Recently on our legal forum a user asked, “I filed for Chapter 7 bankruptcy last year and had $10,000 worth of unsecured credit card debts discharged. Unfortunately, one of those credit cards was with a credit union. I also had a car financed through the same credit union. I paid off the car loan, but the credit union is refusing to send me the car title. When I talked to them they said something about cross-collateralization. Can you tell me more about what this means?”
According to the Wall Street Journal, J.P. Morgan Chase has started dropping thousands of its credit card collection lawsuits in five states. The bank is the nation’s second largest bank by assets, having more than a $100 billion in credit card accounts. Debtors in the states of California, Illinois, New Jersey, New York, and Florida owe J.P. Morgan Chase approximately $45.9 billion in outstanding credit card debt.
J.P. Morgan Chase has refused to comment on why they withdrew so many lawsuits, but there is speculation the banking giant is caught up in a robo-signing scandal. A whistle blower, who formerly worked for the banking conglomerate, settled a claim against them claiming J.P. Morgan Chase was improperly signing-off on debts without the supporting paperwork.
What does this mean for the average debtor? Debtors should always ask a credit card company to verify its debt if there are any questions about the validity of the claim. Validating a claim also applies when your credit card company has sold the debt to another collection firm. The new owner of the debt must be able to validate your original debt to legally collect.
Defaulting on credit card debt, and then having a lawsuit filed against you for the collection of the debt, is one of the leading causes of bankruptcy. A legal judgment from a lawsuit is one of the most powerful tools bill collectors have for collecting debts. With a judgment won, collectors can attach liens to your assets, freeze bank accounts, garnish wages in states (in certain states), and perform a variety of other collection actions.
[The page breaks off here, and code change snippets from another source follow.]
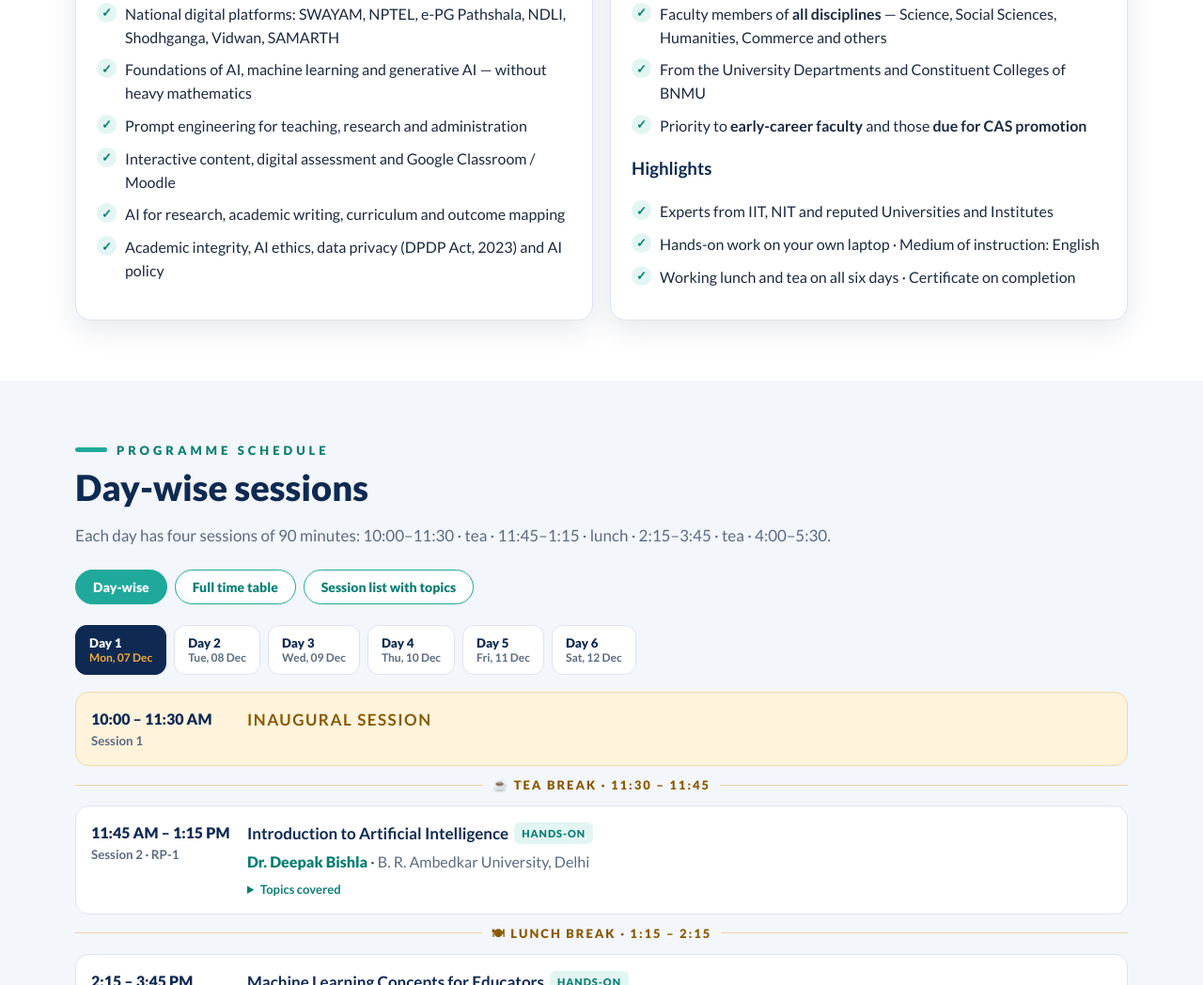
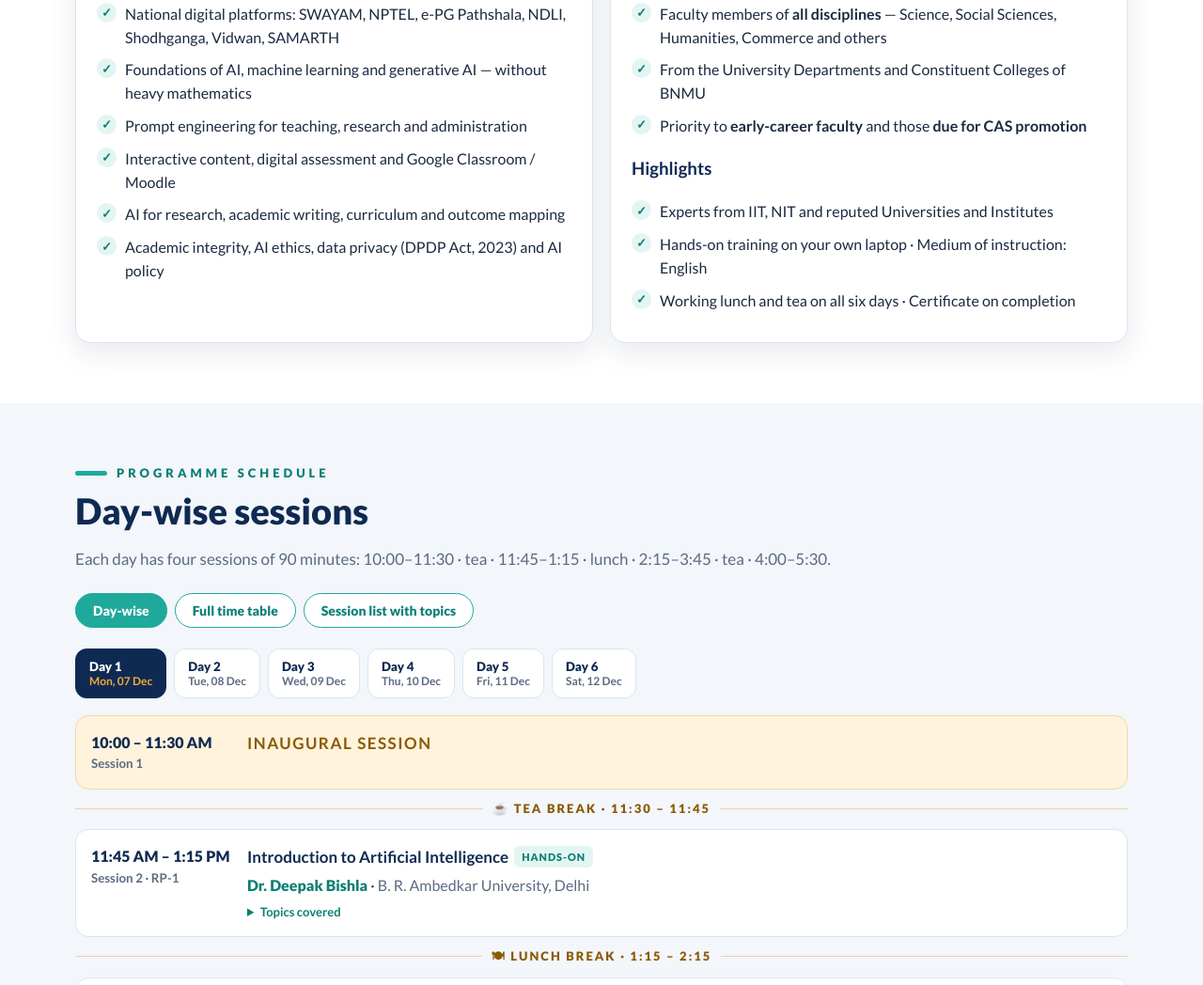
Before and after one commit to bnmuphysics/fdp2026, a plain HTML site: page index.html in a window 1280 px wide. Shown: the part 1547-2595 px from the top of the page at 94% size. Drawn offline with Linux system fonts and the light colour scheme; no server answers.

Commit message:
Update index.html

```diff
--- a/index.html
+++ b/index.html
@@ -327,7 +327,7 @@ footer b{color:#fff}
         <h3 style="color:var(--navy)">Highlights</h3>
         <ul class="tick">
           <li>Experts from IIT, NIT and reputed Universities and Institutes</li>
-          <li>Hands-on work on your own laptop · Medium of instruction: English</li>
+          <li>Hands-on training on your own laptop · Medium of instruction: English</li>
           <li>Working lunch and tea on all six days · Certificate on completion</li>
         </ul>
       </div>
```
If a judgment has been rendered against you, filing for bankruptcy may offer protection. Filing bankruptcy initiates an automatic stay which stops certain lawsuits, foreclosures, utility shut-offs, evictions, repossessions, garnishments, attachments, and debt collection harassment. Creditors may not have contact with the debtor and will have to go through a U.S. Bankruptcy Court trustee for debt repayment.
Chapter 7 and Chapter 13 Bankruptcy are the most common types of bankruptcies. Chapter 7 Bankruptcy, commonly called liquidation of your assets, is the simplest and quickest form of bankruptcy. It is available to individuals, married couples, corporations, and partnerships.
Chapter 13 Bankruptcy is the second bankruptcy available to individuals and is called a wage earner’s plan. It enables individuals with regular income to develop a plan to repay all or part of their debts.
Have you had to use your credit card to make ends meet? Are you paying the minimum payments? If you are facing a financial crisis, bankruptcy may be one solution. Bankruptcy laws can be complicated. Do not file for bankruptcy without seeking help from a bankruptcy lawyer.
If you need relief from the stress of debt and you live in or around the metropolitan area of Dallas, Texas, contact us at www.BankruptcyHome.com. We will help you find a bankruptcy attorney in your area who will answer your bankruptcy questions.